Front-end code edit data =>
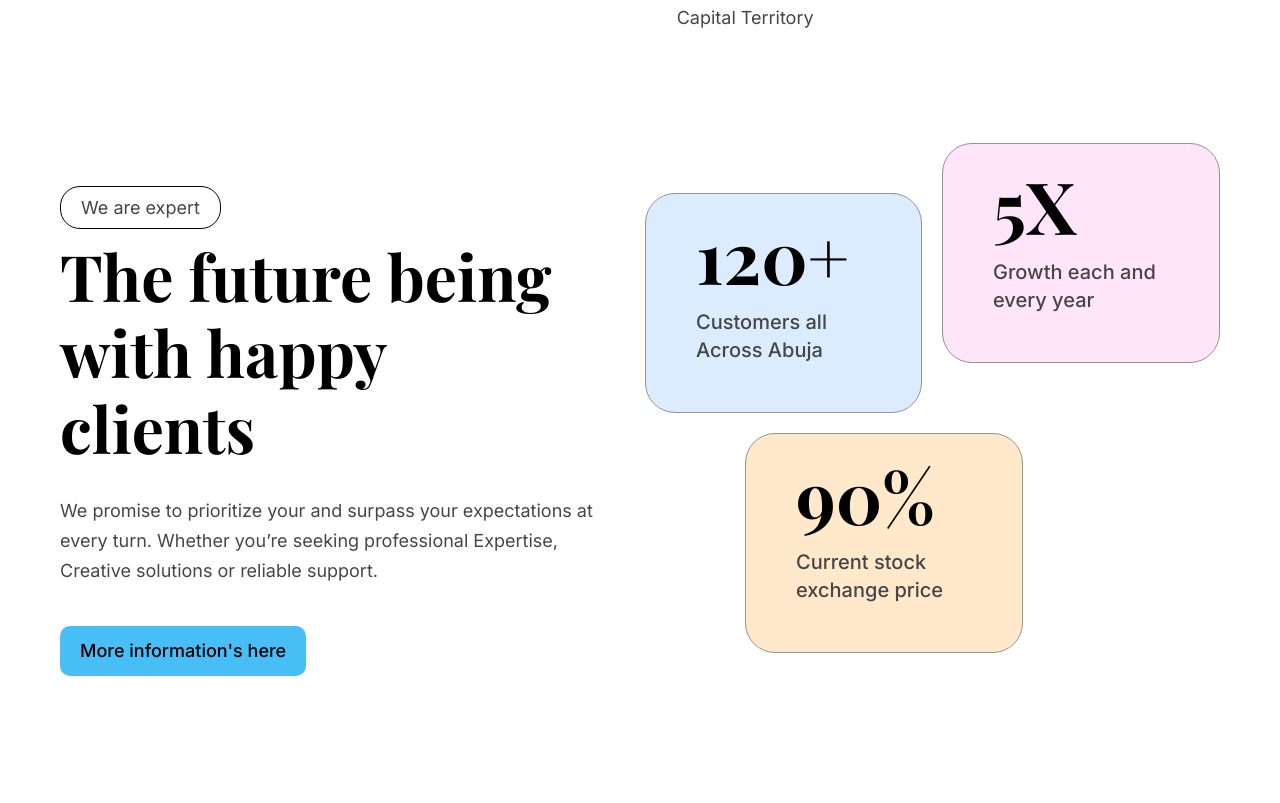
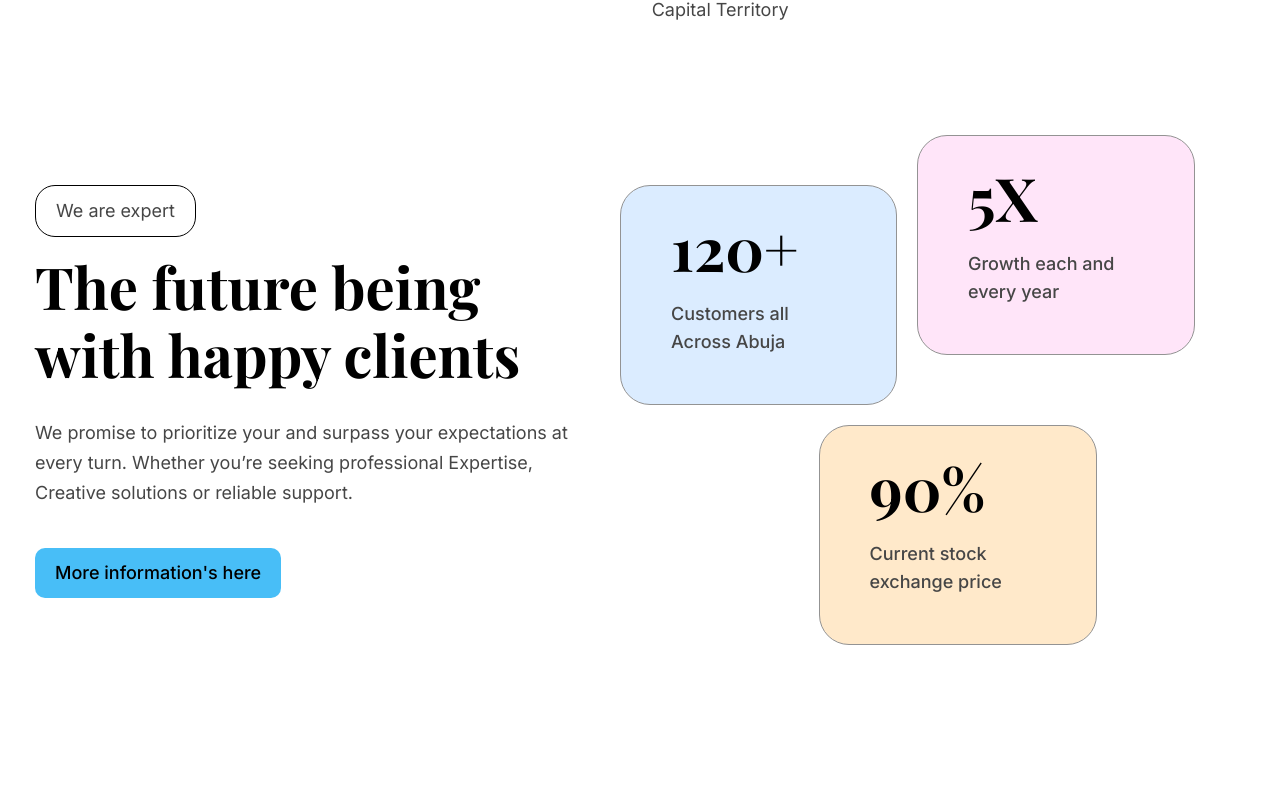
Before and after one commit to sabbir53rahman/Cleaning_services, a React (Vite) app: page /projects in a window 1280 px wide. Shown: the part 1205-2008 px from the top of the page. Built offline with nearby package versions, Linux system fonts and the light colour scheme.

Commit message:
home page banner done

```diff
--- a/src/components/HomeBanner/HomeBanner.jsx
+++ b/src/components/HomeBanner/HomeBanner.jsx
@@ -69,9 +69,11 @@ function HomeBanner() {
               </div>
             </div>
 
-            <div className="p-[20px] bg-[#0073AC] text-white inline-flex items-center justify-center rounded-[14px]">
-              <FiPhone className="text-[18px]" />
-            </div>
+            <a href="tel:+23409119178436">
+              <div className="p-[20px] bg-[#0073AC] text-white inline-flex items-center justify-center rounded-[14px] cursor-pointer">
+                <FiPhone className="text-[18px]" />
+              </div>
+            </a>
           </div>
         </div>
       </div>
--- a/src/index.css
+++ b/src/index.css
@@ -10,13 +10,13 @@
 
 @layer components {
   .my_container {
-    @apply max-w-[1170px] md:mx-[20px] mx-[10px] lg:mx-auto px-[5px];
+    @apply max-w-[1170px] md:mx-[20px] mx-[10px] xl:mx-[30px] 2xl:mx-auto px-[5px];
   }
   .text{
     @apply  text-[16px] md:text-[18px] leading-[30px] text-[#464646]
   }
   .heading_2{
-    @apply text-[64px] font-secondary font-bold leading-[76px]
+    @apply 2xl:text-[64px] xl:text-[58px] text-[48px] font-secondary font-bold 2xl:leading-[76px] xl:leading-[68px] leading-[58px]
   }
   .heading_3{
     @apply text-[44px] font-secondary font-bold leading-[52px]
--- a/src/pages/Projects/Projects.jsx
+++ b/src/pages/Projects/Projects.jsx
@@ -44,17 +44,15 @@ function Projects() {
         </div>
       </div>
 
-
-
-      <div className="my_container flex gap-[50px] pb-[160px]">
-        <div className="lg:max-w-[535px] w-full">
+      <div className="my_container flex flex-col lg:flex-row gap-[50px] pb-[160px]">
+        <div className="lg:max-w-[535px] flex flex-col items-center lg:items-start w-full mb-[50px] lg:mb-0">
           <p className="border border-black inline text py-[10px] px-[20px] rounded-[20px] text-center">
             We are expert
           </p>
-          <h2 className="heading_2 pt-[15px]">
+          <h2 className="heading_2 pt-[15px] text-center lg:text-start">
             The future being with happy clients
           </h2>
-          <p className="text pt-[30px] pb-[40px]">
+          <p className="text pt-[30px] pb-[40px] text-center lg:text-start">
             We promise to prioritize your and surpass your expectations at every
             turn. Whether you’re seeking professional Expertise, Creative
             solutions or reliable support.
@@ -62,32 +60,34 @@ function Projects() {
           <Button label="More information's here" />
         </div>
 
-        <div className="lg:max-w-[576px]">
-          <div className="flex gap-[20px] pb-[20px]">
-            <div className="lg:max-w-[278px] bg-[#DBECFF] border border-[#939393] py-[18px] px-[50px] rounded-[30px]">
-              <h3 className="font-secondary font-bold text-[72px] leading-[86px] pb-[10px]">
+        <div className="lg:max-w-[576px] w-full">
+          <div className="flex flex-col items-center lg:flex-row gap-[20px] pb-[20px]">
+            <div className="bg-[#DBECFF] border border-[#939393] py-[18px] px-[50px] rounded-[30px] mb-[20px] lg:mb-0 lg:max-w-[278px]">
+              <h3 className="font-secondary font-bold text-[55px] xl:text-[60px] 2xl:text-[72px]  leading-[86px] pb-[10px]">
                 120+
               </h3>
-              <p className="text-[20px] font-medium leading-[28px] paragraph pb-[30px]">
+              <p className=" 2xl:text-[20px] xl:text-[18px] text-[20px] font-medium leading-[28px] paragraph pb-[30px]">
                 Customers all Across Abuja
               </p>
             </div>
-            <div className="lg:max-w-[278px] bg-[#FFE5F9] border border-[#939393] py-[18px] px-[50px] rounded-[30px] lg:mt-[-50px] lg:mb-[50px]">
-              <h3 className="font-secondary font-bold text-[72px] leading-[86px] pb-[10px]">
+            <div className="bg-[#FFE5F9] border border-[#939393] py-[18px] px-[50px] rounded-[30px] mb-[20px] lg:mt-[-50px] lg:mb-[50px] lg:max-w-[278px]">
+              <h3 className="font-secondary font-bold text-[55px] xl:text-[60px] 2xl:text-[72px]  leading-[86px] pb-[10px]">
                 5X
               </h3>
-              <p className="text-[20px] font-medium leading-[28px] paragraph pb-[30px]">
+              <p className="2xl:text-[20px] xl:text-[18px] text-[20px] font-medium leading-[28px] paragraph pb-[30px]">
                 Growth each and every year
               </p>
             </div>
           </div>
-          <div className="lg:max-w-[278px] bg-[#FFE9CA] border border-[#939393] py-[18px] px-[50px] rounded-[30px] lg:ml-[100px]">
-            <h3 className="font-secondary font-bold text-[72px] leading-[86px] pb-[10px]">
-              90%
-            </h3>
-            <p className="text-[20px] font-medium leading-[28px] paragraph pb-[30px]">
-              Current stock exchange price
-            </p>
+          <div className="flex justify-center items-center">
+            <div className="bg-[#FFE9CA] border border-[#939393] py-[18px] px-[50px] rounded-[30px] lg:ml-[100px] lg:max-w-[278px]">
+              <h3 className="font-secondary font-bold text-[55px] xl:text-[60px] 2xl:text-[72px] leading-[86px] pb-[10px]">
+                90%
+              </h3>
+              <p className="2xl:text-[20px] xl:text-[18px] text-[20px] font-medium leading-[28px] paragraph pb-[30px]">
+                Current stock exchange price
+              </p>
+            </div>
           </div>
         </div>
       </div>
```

PROBLEM STATEMENT =>
Repeat each line of the records above exactly, but do not copy the pictures.

ANSWER FOR THIS EXERCISE =>
Before and after one commit to sabbir53rahman/Cleaning_services, a React (Vite) app: page /projects in a window 1280 px wide. Shown: the part 1205-2008 px from the top of the page. Built offline with nearby package versions, Linux system fonts and the light colour scheme.

Commit message:
home page banner done

```diff
--- a/src/components/HomeBanner/HomeBanner.jsx
+++ b/src/components/HomeBanner/HomeBanner.jsx
@@ -69,9 +69,11 @@ function HomeBanner() {
               </div>
             </div>
 
-            <div className="p-[20px] bg-[#0073AC] text-white inline-flex items-center justify-center rounded-[14px]">
-              <FiPhone className="text-[18px]" />
-            </div>
+            <a href="tel:+23409119178436">
+              <div className="p-[20px] bg-[#0073AC] text-white inline-flex items-center justify-center rounded-[14px] cursor-pointer">
+                <FiPhone className="text-[18px]" />
+              </div>
+            </a>
           </div>
         </div>
       </div>
--- a/src/index.css
+++ b/src/index.css
@@ -10,13 +10,13 @@
 
 @layer components {
   .my_container {
-    @apply max-w-[1170px] md:mx-[20px] mx-[10px] lg:mx-auto px-[5px];
+    @apply max-w-[1170px] md:mx-[20px] mx-[10px] xl:mx-[30px] 2xl:mx-auto px-[5px];
   }
   .text{
     @apply  text-[16px] md:text-[18px] leading-[30px] text-[#464646]
   }
   .heading_2{
-    @apply text-[64px] font-secondary font-bold leading-[76px]
+    @apply 2xl:text-[64px] xl:text-[58px] text-[48px] font-secondary font-bold 2xl:leading-[76px] xl:leading-[68px] leading-[58px]
   }
   .heading_3{
     @apply text-[44px] font-secondary font-bold leading-[52px]
--- a/src/pages/Projects/Projects.jsx
+++ b/src/pages/Projects/Projects.jsx
@@ -44,17 +44,15 @@ function Projects() {
         </div>
       </div>
 
-
-
-      <div className="my_container flex gap-[50px] pb-[160px]">
-        <div className="lg:max-w-[535px] w-full">
+      <div className="my_container flex flex-col lg:flex-row gap-[50px] pb-[160px]">
+        <div className="lg:max-w-[535px] flex flex-col items-center lg:items-start w-full mb-[50px] lg:mb-0">
           <p className="border border-black inline text py-[10px] px-[20px] rounded-[20px] text-center">
             We are expert
           </p>
-          <h2 className="heading_2 pt-[15px]">
+          <h2 className="heading_2 pt-[15px] text-center lg:text-start">
             The future being with happy clients
           </h2>
-          <p className="text pt-[30px] pb-[40px]">
+          <p className="text pt-[30px] pb-[40px] text-center lg:text-start">
             We promise to prioritize your and surpass your expectations at every
             turn. Whether you’re seeking professional Expertise, Creative
             solutions or reliable support.
@@ -62,32 +60,34 @@ function Projects() {
           <Button label="More information's here" />
         </div>
 
-        <div className="lg:max-w-[576px]">
-          <div className="flex gap-[20px] pb-[20px]">
-            <div className="lg:max-w-[278px] bg-[#DBECFF] border border-[#939393] py-[18px] px-[50px] rounded-[30px]">
-              <h3 className="font-secondary font-bold text-[72px] leading-[86px] pb-[10px]">
+        <div className="lg:max-w-[576px] w-full">
+          <div className="flex flex-col items-center lg:flex-row gap-[20px] pb-[20px]">
+            <div className="bg-[#DBECFF] border border-[#939393] py-[18px] px-[50px] rounded-[30px] mb-[20px] lg:mb-0 lg:max-w-[278px]">
+              <h3 className="font-secondary font-bold text-[55px] xl:text-[60px] 2xl:text-[72px]  leading-[86px] pb-[10px]">
                 120+
               </h3>
-              <p className="text-[20px] font-medium leading-[28px] paragraph pb-[30px]">
+              <p className=" 2xl:text-[20px] xl:text-[18px] text-[20px] font-medium leading-[28px] paragraph pb-[30px]">
                 Customers all Across Abuja
               </p>
             </div>
-            <div className="lg:max-w-[278px] bg-[#FFE5F9] border border-[#939393] py-[18px] px-[50px] rounded-[30px] lg:mt-[-50px] lg:mb-[50px]">
-              <h3 className="font-secondary font-bold text-[72px] leading-[86px] pb-[10px]">
+            <div className="bg-[#FFE5F9] border border-[#939393] py-[18px] px-[50px] rounded-[30px] mb-[20px] lg:mt-[-50px] lg:mb-[50px] lg:max-w-[278px]">
+              <h3 className="font-secondary font-bold text-[55px] xl:text-[60px] 2xl:text-[72px]  leading-[86px] pb-[10px]">
                 5X
               </h3>
-              <p className="text-[20px] font-medium leading-[28px] paragraph pb-[30px]">
+              <p className="2xl:text-[20px] xl:text-[18px] text-[20px] font-medium leading-[28px] paragraph pb-[30px]">
                 Growth each and every year
               </p>
             </div>
           </div>
-          <div className="lg:max-w-[278px] bg-[#FFE9CA] border border-[#939393] py-[18px] px-[50px] rounded-[30px] lg:ml-[100px]">
-            <h3 className="font-secondary font-bold text-[72px] leading-[86px] pb-[10px]">
-              90%
-            </h3>
-            <p className="text-[20px] font-medium leading-[28px] paragraph pb-[30px]">
-              Current stock exchange price
-            </p>
+          <div className="flex justify-center items-center">
+            <div className="bg-[#FFE9CA] border border-[#939393] py-[18px] px-[50px] rounded-[30px] lg:ml-[100px] lg:max-w-[278px]">
+              <h3 className="font-secondary font-bold text-[55px] xl:text-[60px] 2xl:text-[72px] leading-[86px] pb-[10px]">
+                90%
+              </h3>
+              <p className="2xl:text-[20px] xl:text-[18px] text-[20px] font-medium leading-[28px] paragraph pb-[30px]">
+                Current stock exchange price
+              </p>
+            </div>
           </div>
         </div>
       </div>
```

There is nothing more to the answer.